“Dilseacht, Fáil, Saoirse,” she stumbled over the pronunciation. “What does that mean?”
She turned the ring over and over in her hand. “I’ve never seen Mom wear this.” She picked up the box. “I’ve never even seen this before.”
Something white peaked through a corner of the box, from under the lining. Carefully, Devan peeled the lining and lifted it out. It was a letter. She closed her hand around the ring. Perhaps, it was a birthday present for her. It was perfect: the ring and its box matched her collection. Suddenly, she felt like a six-year-old who had stumbled into a secret cache of Santa presents. Her hands shook as she unfolded the letter and read. It was addressed to her grandmother, Brinna. Brinna’s mum and da hinted of a destiny and family to be found in Ireland.
Devan opened her hand and again looked at the ring. Her legs trembled and she was glad she was sitting so she couldn’t fall. Not a present from her parents, not directly. But as she pushed the ring onto her right middle finger, she knew it was hers. She could almost hear the echoes of the foreign words as her finger tingled under the ring. She was the only living offspring of Patrick and Brinna Gallagher, therefore heir to the ring, and possibly to a new destiny.
Refolding the letter, Devan returned it to the box. Her gaze returned to the bureau, alighting on the pictures of her Irish grandparents. She knew Patrick and Brinna Gallagher were born, schooled, and married in Ireland. They immigrated to New York in the late 1940s when they were both in their early twenties and looking for work. Devan’s mother, Meghann, was born in 1955, six years after her brother. Uncle Gabriel had been the one to die for his country in the Vietnam War, before he could marry and start his own family.
Devan took the photos from the bureau, along with the mahogany box, the Dagda figurine, and her father’s handkerchief and cufflinks. In her room, she upended her gray backpack, emptied it of old notebooks and papers left over from her now defunct job. She wrapped the photos in a T-shirt and placed them carefully in the backpack along with the box, which held the letter, her father’s cufflinks, and his handkerchief protecting the figurine.
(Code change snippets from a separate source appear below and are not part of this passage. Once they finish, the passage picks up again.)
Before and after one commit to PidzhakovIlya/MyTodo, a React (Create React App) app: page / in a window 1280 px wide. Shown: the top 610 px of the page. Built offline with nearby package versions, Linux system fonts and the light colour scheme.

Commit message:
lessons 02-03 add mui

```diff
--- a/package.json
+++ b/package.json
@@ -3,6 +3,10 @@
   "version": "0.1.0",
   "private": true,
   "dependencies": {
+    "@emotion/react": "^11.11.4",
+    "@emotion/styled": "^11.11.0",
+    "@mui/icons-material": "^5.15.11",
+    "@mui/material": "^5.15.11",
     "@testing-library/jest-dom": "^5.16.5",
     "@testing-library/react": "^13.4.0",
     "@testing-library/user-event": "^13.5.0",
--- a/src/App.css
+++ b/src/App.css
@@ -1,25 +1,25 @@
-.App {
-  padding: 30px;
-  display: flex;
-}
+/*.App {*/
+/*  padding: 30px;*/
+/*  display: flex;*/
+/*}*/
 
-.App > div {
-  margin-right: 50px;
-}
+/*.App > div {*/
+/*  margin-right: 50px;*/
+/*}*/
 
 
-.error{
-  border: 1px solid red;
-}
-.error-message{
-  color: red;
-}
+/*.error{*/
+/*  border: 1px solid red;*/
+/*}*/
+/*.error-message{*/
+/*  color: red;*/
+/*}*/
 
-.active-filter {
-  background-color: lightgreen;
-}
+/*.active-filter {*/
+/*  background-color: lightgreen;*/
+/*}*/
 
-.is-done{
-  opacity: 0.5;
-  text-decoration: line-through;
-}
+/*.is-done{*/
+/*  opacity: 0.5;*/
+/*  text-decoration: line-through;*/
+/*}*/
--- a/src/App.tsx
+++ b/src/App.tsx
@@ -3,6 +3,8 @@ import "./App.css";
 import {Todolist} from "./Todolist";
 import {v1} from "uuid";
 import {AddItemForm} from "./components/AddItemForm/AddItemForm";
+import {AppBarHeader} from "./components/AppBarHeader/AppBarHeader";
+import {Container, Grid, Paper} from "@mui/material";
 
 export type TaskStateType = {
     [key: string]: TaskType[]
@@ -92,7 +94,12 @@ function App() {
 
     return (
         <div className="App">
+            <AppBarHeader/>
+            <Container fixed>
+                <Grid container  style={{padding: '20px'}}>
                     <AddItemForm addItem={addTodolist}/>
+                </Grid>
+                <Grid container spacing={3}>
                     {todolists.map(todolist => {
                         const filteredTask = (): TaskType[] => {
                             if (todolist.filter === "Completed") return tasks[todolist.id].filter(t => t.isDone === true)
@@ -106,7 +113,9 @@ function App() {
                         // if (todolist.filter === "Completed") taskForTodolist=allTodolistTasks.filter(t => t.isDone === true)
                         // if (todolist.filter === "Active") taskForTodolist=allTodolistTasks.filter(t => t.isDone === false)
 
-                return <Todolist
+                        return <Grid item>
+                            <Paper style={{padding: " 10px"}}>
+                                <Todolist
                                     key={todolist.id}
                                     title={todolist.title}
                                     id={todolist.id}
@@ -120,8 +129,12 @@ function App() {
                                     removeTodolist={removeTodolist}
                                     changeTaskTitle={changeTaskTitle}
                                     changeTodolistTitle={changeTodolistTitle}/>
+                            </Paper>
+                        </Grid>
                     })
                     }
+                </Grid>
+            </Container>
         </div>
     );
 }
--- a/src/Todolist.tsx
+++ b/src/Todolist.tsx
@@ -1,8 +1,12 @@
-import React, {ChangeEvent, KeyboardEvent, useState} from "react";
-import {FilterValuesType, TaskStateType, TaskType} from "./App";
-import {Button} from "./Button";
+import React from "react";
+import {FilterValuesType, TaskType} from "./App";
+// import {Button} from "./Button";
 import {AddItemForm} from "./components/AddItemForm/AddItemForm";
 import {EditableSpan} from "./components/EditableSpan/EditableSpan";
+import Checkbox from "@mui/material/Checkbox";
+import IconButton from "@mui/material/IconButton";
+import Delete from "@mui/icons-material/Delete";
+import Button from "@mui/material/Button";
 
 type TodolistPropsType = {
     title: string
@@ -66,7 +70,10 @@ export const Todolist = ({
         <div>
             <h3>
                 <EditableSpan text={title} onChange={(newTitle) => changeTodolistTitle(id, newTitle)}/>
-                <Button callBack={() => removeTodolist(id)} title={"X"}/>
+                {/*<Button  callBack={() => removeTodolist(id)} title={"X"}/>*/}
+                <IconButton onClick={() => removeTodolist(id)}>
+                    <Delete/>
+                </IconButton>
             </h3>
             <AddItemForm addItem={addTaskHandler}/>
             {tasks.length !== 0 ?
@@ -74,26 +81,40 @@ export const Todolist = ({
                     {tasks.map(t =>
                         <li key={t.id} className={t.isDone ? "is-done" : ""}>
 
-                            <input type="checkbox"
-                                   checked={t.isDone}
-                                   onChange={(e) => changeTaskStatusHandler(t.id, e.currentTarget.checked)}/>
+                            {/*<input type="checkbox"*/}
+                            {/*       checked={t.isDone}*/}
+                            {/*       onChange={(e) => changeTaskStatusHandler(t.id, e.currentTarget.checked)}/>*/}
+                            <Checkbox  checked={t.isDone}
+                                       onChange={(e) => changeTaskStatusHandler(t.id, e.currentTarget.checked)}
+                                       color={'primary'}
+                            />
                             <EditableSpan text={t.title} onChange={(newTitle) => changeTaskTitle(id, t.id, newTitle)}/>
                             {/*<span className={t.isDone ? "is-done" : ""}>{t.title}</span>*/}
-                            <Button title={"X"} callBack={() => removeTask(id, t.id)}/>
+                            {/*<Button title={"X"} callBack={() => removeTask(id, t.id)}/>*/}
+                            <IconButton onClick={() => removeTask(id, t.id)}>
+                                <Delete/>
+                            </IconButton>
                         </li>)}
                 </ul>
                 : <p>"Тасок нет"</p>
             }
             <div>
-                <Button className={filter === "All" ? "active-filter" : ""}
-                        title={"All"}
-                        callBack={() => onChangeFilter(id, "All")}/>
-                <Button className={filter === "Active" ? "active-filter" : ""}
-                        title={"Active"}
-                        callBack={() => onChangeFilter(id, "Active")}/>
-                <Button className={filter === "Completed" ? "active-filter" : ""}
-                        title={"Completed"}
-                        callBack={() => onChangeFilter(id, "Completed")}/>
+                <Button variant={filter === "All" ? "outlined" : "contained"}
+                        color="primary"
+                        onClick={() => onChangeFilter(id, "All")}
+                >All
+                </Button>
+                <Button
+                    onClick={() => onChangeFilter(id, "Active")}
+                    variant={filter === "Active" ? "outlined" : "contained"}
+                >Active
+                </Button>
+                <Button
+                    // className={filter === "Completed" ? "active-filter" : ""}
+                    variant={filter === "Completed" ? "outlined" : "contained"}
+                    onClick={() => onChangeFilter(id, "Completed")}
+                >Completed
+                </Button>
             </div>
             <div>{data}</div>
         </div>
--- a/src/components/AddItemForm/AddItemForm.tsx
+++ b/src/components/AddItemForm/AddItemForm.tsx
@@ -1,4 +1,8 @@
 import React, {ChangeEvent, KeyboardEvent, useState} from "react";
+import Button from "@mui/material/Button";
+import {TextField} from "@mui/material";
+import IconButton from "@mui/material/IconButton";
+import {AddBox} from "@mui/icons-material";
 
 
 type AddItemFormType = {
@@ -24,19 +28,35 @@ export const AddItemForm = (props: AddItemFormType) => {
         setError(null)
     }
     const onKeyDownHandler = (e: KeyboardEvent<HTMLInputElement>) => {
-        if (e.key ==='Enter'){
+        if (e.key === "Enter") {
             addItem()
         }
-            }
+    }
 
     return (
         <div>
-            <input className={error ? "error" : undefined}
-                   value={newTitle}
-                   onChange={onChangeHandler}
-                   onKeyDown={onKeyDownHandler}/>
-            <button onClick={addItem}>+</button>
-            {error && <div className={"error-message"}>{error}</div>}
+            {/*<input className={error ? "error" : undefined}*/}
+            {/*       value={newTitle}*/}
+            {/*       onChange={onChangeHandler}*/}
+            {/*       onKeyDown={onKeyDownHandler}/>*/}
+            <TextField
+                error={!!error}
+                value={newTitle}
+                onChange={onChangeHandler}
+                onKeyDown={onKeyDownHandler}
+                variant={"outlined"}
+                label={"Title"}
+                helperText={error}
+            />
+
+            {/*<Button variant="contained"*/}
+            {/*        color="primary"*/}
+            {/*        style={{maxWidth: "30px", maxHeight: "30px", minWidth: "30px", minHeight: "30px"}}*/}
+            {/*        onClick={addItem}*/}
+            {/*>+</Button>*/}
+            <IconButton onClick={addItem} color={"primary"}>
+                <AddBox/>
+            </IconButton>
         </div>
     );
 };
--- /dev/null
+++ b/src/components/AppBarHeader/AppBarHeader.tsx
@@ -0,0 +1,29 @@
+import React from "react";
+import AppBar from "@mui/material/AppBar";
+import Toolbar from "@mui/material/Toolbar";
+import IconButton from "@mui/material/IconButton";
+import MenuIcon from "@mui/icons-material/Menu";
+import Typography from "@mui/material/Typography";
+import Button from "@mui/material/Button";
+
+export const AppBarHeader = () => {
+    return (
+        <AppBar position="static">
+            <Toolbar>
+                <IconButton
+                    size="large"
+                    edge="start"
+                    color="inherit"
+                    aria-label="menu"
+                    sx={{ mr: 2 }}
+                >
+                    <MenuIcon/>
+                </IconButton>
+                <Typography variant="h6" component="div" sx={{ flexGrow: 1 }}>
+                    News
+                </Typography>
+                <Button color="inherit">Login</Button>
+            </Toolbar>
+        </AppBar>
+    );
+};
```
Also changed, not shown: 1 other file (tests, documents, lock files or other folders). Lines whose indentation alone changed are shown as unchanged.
Turbulence jostled her and the memory ended. Devan opened her eyes, returning her gaze to the Irish landscape speeding past. She was on the first leg of a journey to discover her hopes, her dreams, her destiny. The tears came and she couldn’t stop them. Her lips trembled, and she bit down on her lower one to hold back her cry. She gulped down unsteady breaths. For the first time in her life, she was alone. No family, no one to love, no one to love her.